For today’s youth, lead poisoning is more so an idea than a reality. Most younger people understand what lead poisoning is, but cannot recognize its symptoms and do not realize they still run the risk of getting it.
Before 1978 when lead was banned, it was common in paint for homes, children’s toys, and furniture. That being said, many older houses often still have remnants of lead, especially if they are the houses of those that have not moved since around the time of the ban and have not changed out their furniture. Nowadays, lead soldered pipes run the risk of lead particles ending up in tap water. Also, even though lead soldered canned goods are illegal to make in the United States, they are not illegal to import.
Symptoms in adults include high blood pressure, memory loss, muscle and joint pains, reduced sperm count, constipation, headaches, sudden occurrence of mood disorders, miscarriage or premature birth, and diminishing mental function. Very high levels of lead exposure can result in death.
Certain hobbies and jobs increase one’s chance of getting lead poisoning. For example, any job that involves working with batteries can most likely guarantee exposure. Auto repair shops also usually contain a considerable amount of lead. Home renovators, especially those that renovate older homes should take certain safety precautions, such as wearing a mask, to minimize exposure. The Pohl & Berk website says that industrial plants and factories are the most common places for toxic exposure.

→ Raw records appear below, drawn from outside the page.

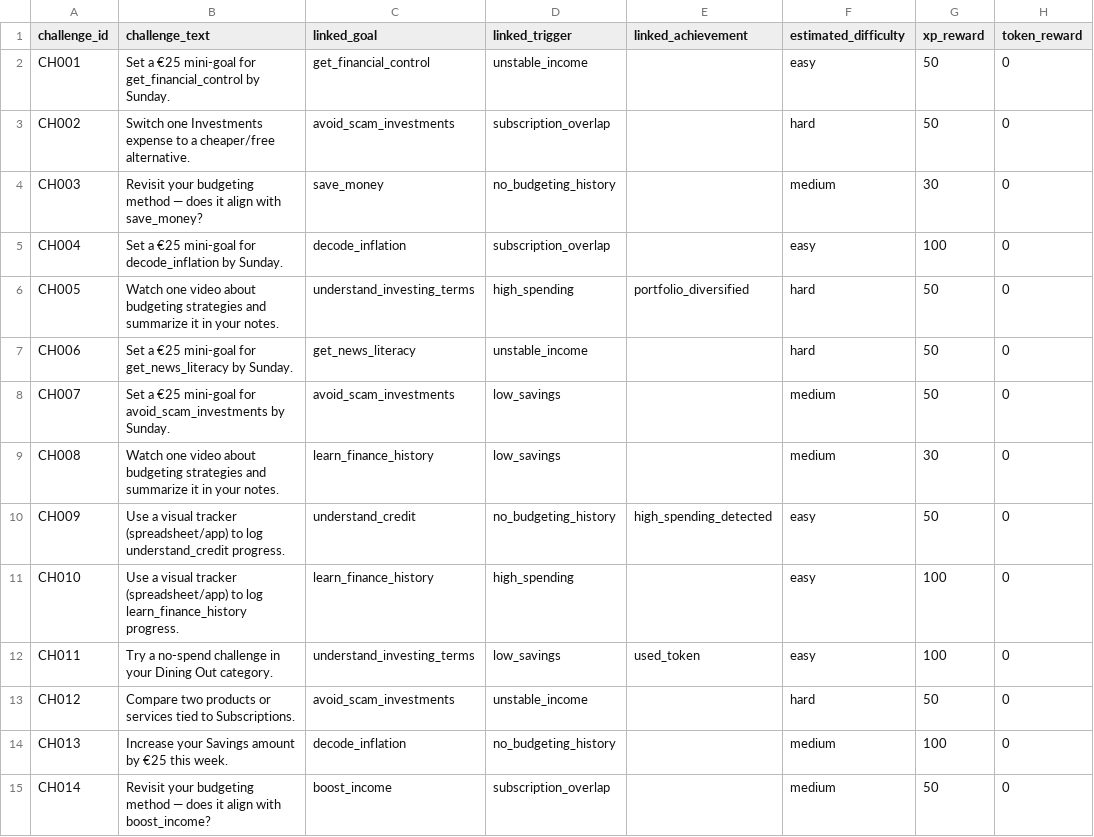
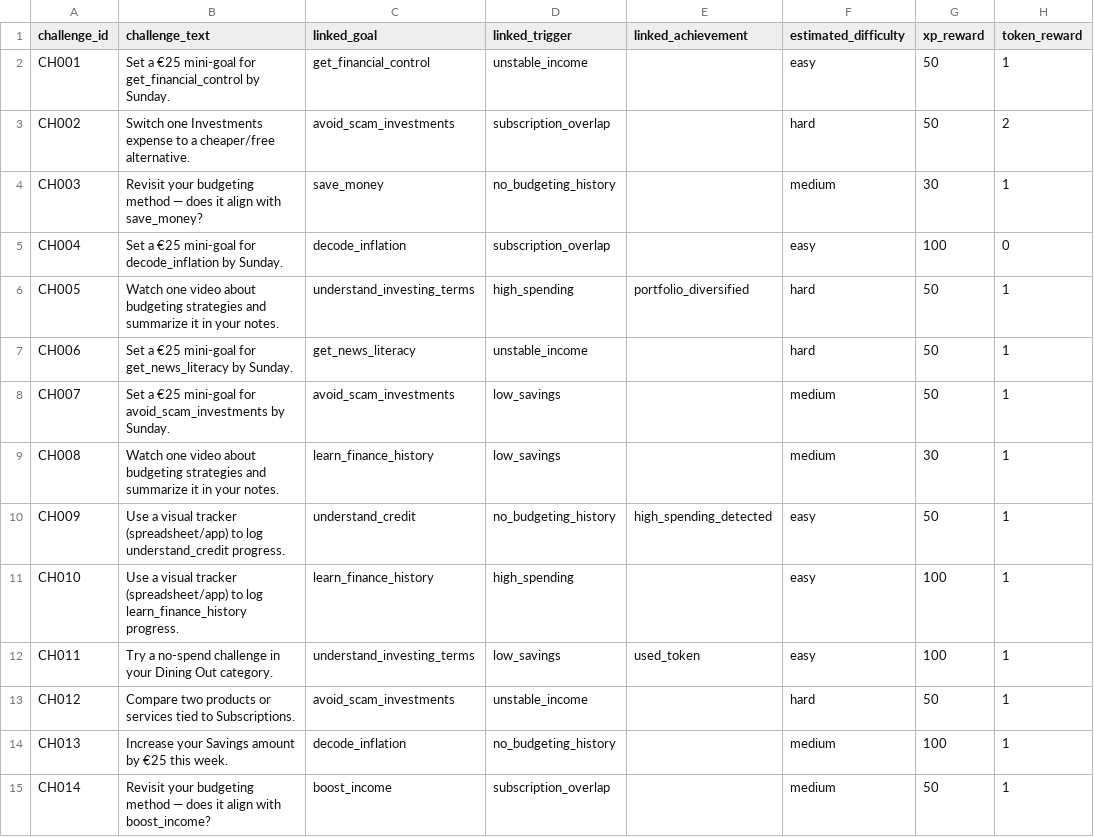
Before and after one commit to pablob44/centinel-mvp, a CSV file: challenges.csv, drawn as a sheet; only a part is shown; the diff covers the shown part only.

Commit message:
Update challenges.csv

```diff
--- a/challenges.csv
+++ b/challenges.csv
@@ -1,15 +1,15 @@
 challenge_id,challenge_text,linked_goal,linked_trigger,linked_achievement,estimated_difficulty,xp_reward,token_reward
-CH001,Set a €25 mini-goal for get_financial_control by Sunday.,get_financial_control,unstable_income,,easy,50,0
-CH002,Switch one Investments expense to a cheaper/free alternative.,avoid_scam_investments,subscription_overlap,,hard,50,0
-CH003,Revisit your budgeting method — does it align with save_money?,save_money,no_budgeting_history,,medium,30,0
+CH001,Set a €25 mini-goal for get_financial_control by Sunday.,get_financial_control,unstable_income,,easy,50,1
+CH002,Switch one Investments expense to a cheaper/free alternative.,avoid_scam_investments,subscription_overlap,,hard,50,2
+CH003,Revisit your budgeting method — does it align with save_money?,save_money,no_budgeting_history,,medium,30,1
 CH004,Set a €25 mini-goal for decode_inflation by Sunday.,decode_inflation,subscription_overlap,,easy,100,0
-CH005,Watch one video about budgeting strategies and summarize it in your notes.,understand_investing_terms,high_spending,portfolio_diversified,hard,50,0
-CH006,Set a €25 mini-goal for get_news_literacy by Sunday.,get_news_literacy,unstable_income,,hard,50,0
-CH007,Set a €25 mini-goal for avoid_scam_investments by Sunday.,avoid_scam_investments,low_savings,,medium,50,0
-CH008,Watch one video about budgeting strategies and summarize it in your notes.,learn_finance_history,low_savings,,medium,30,0
-CH009,Use a visual tracker (spreadsheet/app) to log understand_credit progress.,understand_credit,no_budgeting_history,high_spending_detected,easy,50,0
-CH010,Use a visual tracker (spreadsheet/app) to log learn_finance_history progress.,learn_finance_history,high_spending,,easy,100,0
-CH011,Try a no-spend challenge in your Dining Out category.,understand_investing_terms,low_savings,used_token,easy,100,0
-CH012,Compare two products or services tied to Subscriptions.,avoid_scam_investments,unstable_income,,hard,50,0
-CH013,Increase your Savings amount by €25 this week.,decode_inflation,no_budgeting_history,,medium,100,0
-CH014,Revisit your budgeting method — does it align with boost_income?,boost_income,subscription_overlap,,medium,50,0
+CH005,Watch one video about budgeting strategies and summarize it in your notes.,understand_investing_terms,high_spending,portfolio_diversified,hard,50,1
+CH006,Set a €25 mini-goal for get_news_literacy by Sunday.,get_news_literacy,unstable_income,,hard,50,1
+CH007,Set a €25 mini-goal for avoid_scam_investments by Sunday.,avoid_scam_investments,low_savings,,medium,50,1
+CH008,Watch one video about budgeting strategies and summarize it in your notes.,learn_finance_history,low_savings,,medium,30,1
+CH009,Use a visual tracker (spreadsheet/app) to log understand_credit progress.,understand_credit,no_budgeting_history,high_spending_detected,easy,50,1
+CH010,Use a visual tracker (spreadsheet/app) to log learn_finance_history progress.,learn_finance_history,high_spending,,easy,100,1
+CH011,Try a no-spend challenge in your Dining Out category.,understand_investing_terms,low_savings,used_token,easy,100,1
+CH012,Compare two products or services tied to Subscriptions.,avoid_scam_investments,unstable_income,,hard,50,1
+CH013,Increase your Savings amount by €25 this week.,decode_inflation,no_budgeting_history,,medium,100,1
+CH014,Revisit your budgeting method — does it align with boost_income?,boost_income,subscription_overlap,,medium,50,1
```
Also changed, not shown: 26 edited cells elsewhere in this file.
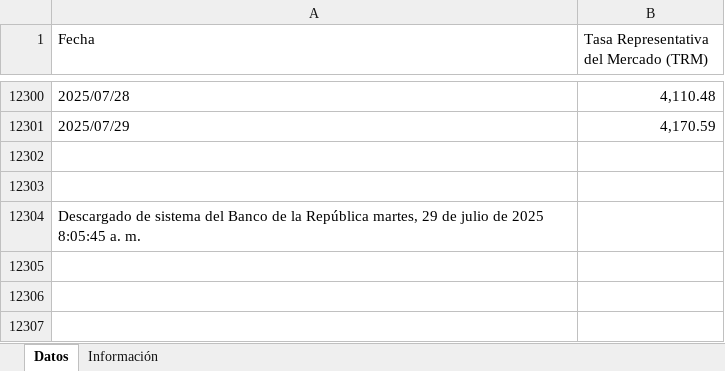
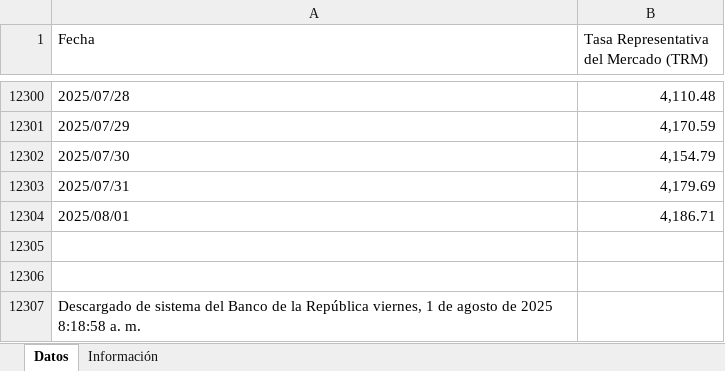
Before and after one commit to victorferreiradev/Cambio-Colombia, an Excel workbook: data/tasa_usd.xlsx, sheet Datos, drawn as a sheet; only a part is shown, gaps mark what is left out; values as stored, in another font and other column widths than the file's, no borders; addresses are those after the commit; the diff names each change by its address in the sheet, - before the commit and + after, or states it on an @@ line.

```diff
--- a/data/tasa_usd.xlsx (sheet Datos)
+++ b/data/tasa_usd.xlsx (sheet Datos)
+row 12302: 2025/07/30 | 4,154.79
+row 12303: 2025/07/31 | 4,179.69
+row 12304: 2025/08/01 | 4,186.71
-A12307 (Fecha): …la República martes, 29 de julio de 2025 8:05:45 a. m.
+A12307 (Fecha): …la República viernes, 1 de agosto de 2025 8:18:58 a. m.
```
Also changed, not shown: data/tasa_eur.xlsx.
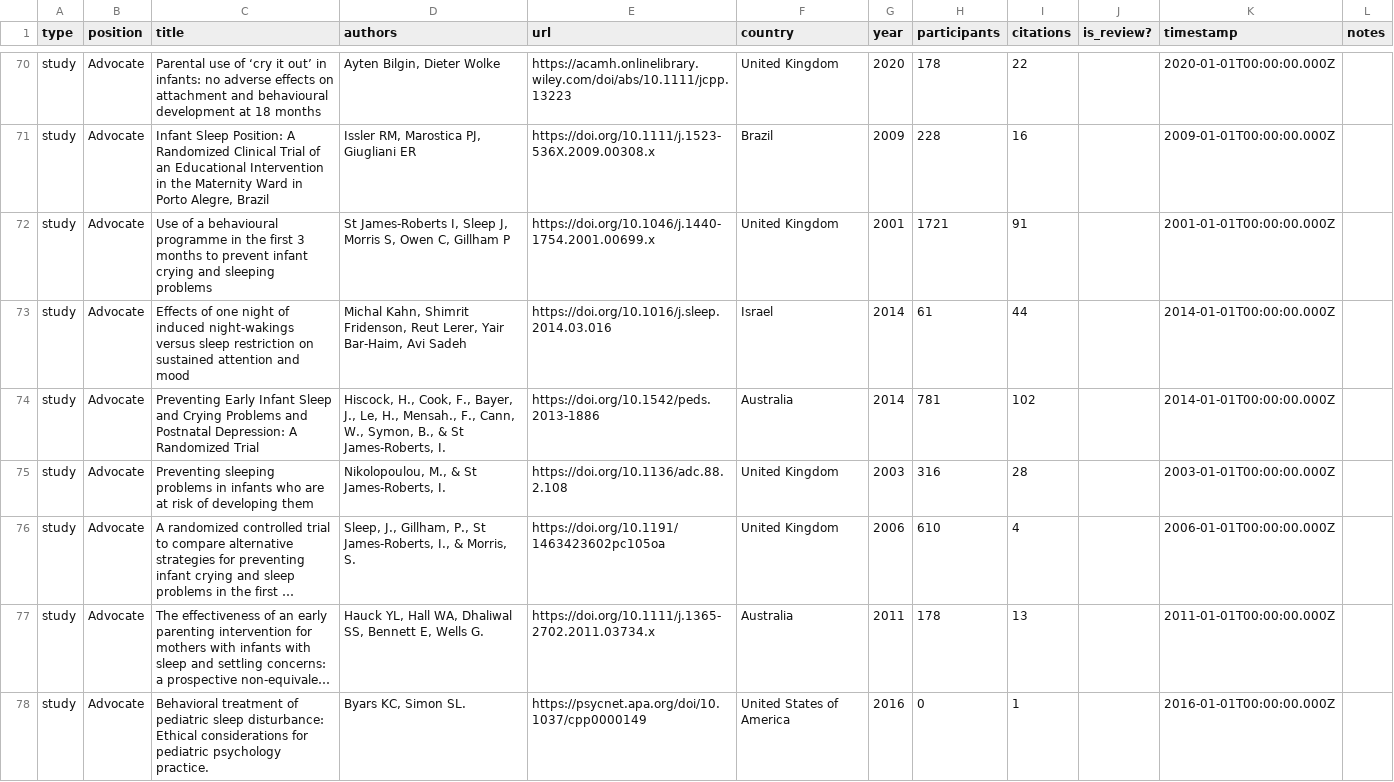
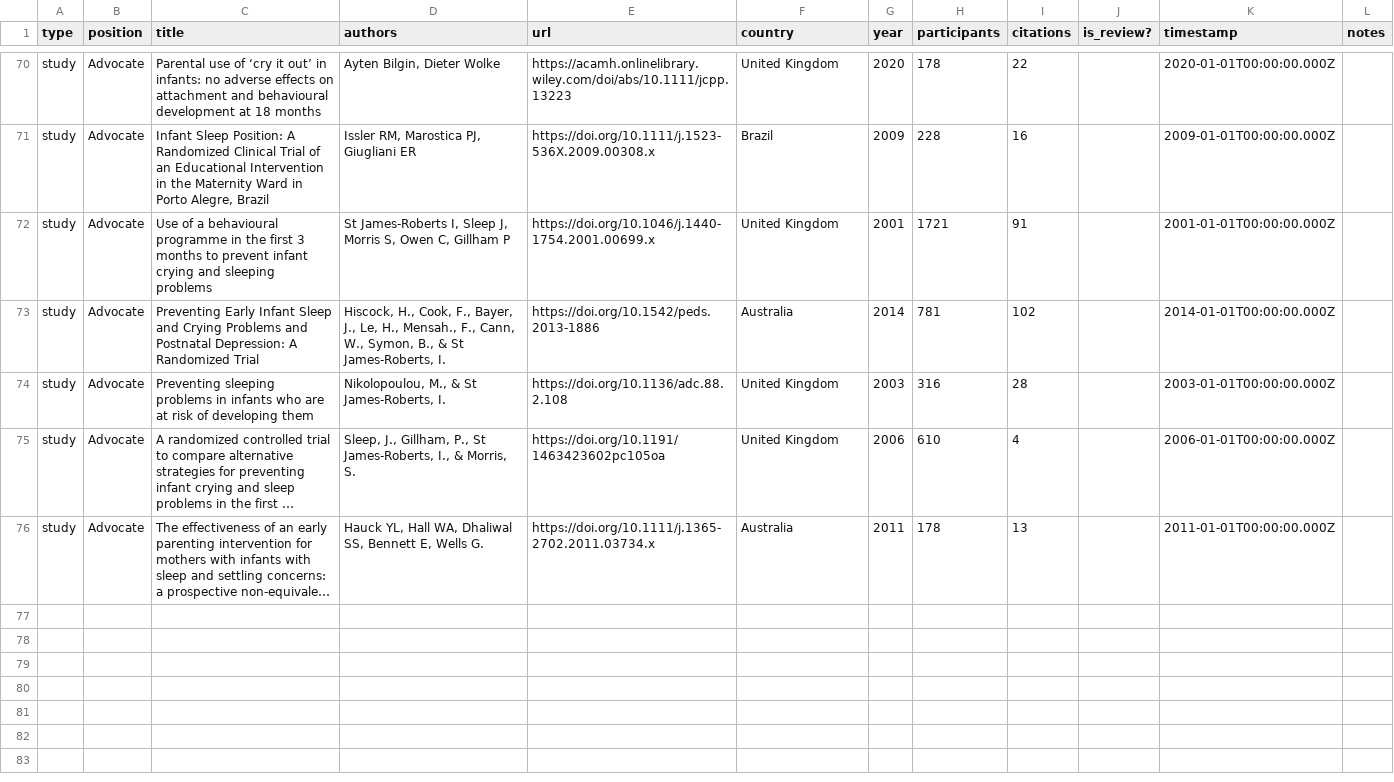
Before and after one commit to the-pudding/sleep-training, a CSV file: src/data/studies.csv, drawn as a sheet; only a part is shown, gaps mark what is left out; long unchanged cells end in …; the diff names each change by its address in the sheet, - before the commit and + after, or states it on an @@ line.

```diff
--- a/src/data/studies.csv
+++ b/src/data/studies.csv
-row 73: study | Advocate | Effects of one night of induced night-wakings versus sleep restriction on sustained attention and mood | Michal Kahn, Shimrit Fridenson, Reut Lerer, Yair Bar-Haim, Avi Sadeh | https://doi.org/10.1016/j.sleep.2014.03.016 | Israel | 2014 | 61 | 44 |  | 2014-01-01T00:00:00.000Z
-row 78: study | Advocate | Behavioral treatment of pediatric sleep disturbance: Ethical considerations for pediatric psychology practice. | Byars KC, Simon SL. | https://psycnet.apa.org/doi/10.1037/cpp0000149 | United States of America | 2016 | 0 | 1 |  | 2016-01-01T00:00:00.000Z
```
Also changed, not shown: 2 other files.
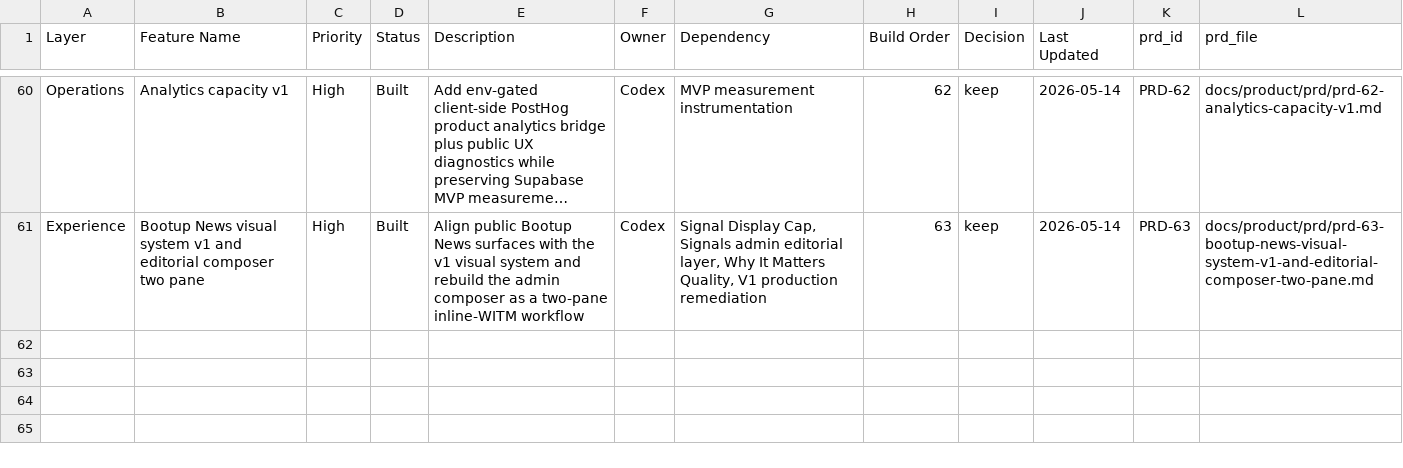
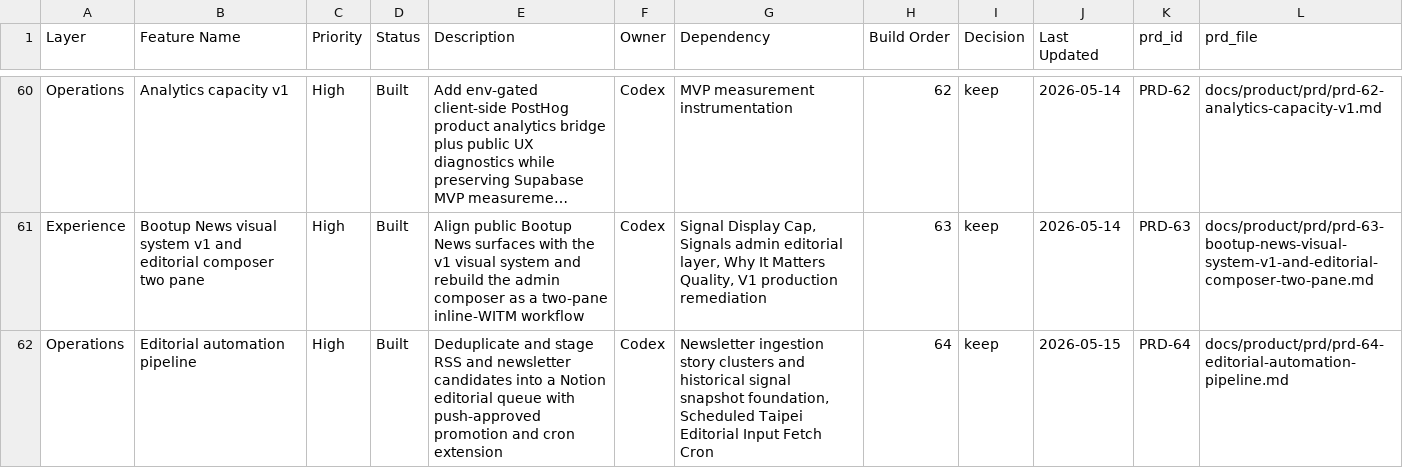
Before and after one commit to brandonma25/bootupnews, a CSV file: docs/product/feature-system.csv, drawn as a sheet; only a part is shown, gaps mark what is left out; long unchanged cells end in …; the diff names each change by its address in the sheet, - before the commit and + after, or states it on an @@ line.

```diff
--- a/docs/product/feature-system.csv
+++ b/docs/product/feature-system.csv
+row 62: Operations | Editorial automation pipeline | High | Built | Deduplicate and stage RSS and newsletter candidates into a Notion editorial queue with push-approved promotion and cron extension | Codex | Newsletter ingestion story clusters and historical signal snapshot foundation, Scheduled Taipei Editorial Input Fetch Cron | 64 | keep | 2026-05-15 | PRD-64 | docs/product/prd/prd-64-editorial-automation-pipeline.md
```
Also changed, not shown: 14 other files.
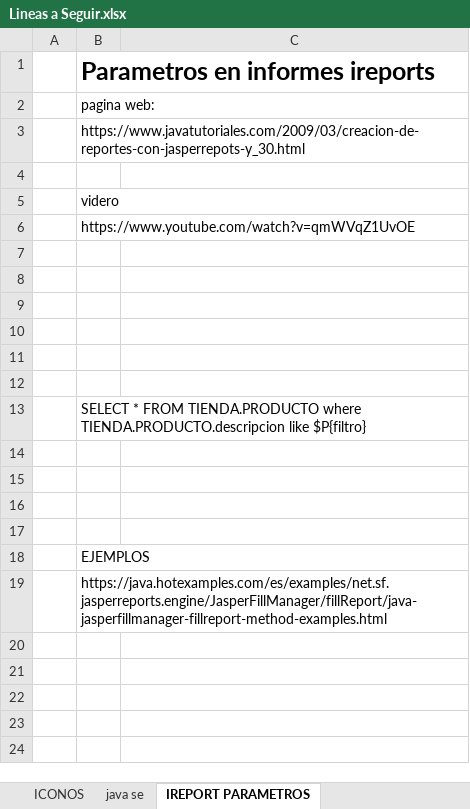
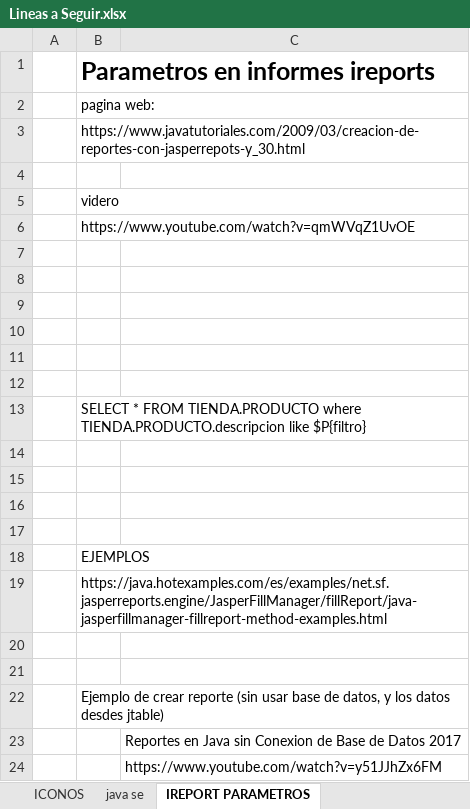
Before and after one commit to jsbsan/tienda, an Excel workbook: Lineas a Seguir.xlsx, sheet IREPORT PARAMETROS, drawn as a sheet; values as stored, in another font and other column widths than the file's, no borders; the diff names each change by its address in the sheet, - before the commit and + after, or states it on an @@ line.

Commit message:
Ejemplo de crear reporte desde jtable
https://www.youtube.com/watch?v=y51JJhZx6FM y ejemplo "Reportes.rar

```diff
--- a/Lineas a Seguir.xlsx (sheet IREPORT PARAMETROS)
+++ b/Lineas a Seguir.xlsx (sheet IREPORT PARAMETROS)
+row 20: (empty)
+row 21: (empty)
+row 22:  | Ejemplo de crear reporte (sin usar base de datos, y los datos desdes jtable)
+row 23:  |  | Reportes en Java sin Conexion de Base de Datos 2017
+row 24:  |  | https://www.youtube.com/watch?v=y51JJhZx6FM
```
Also changed, not shown: 1 other file.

To minimize lead exposure, make sure you are washing your hands and any toys you may have as much as possible. In addition to keeping yourself clean, keep your house clean as well. The less dust that is in your home, the less likely you will be exposed to lead. When using tap water, run cold water for a minute, and never use hot water for cooking. The best offense is a good defense, so make sure you are eating healthy, because good nutrition aides in lower lead absorption.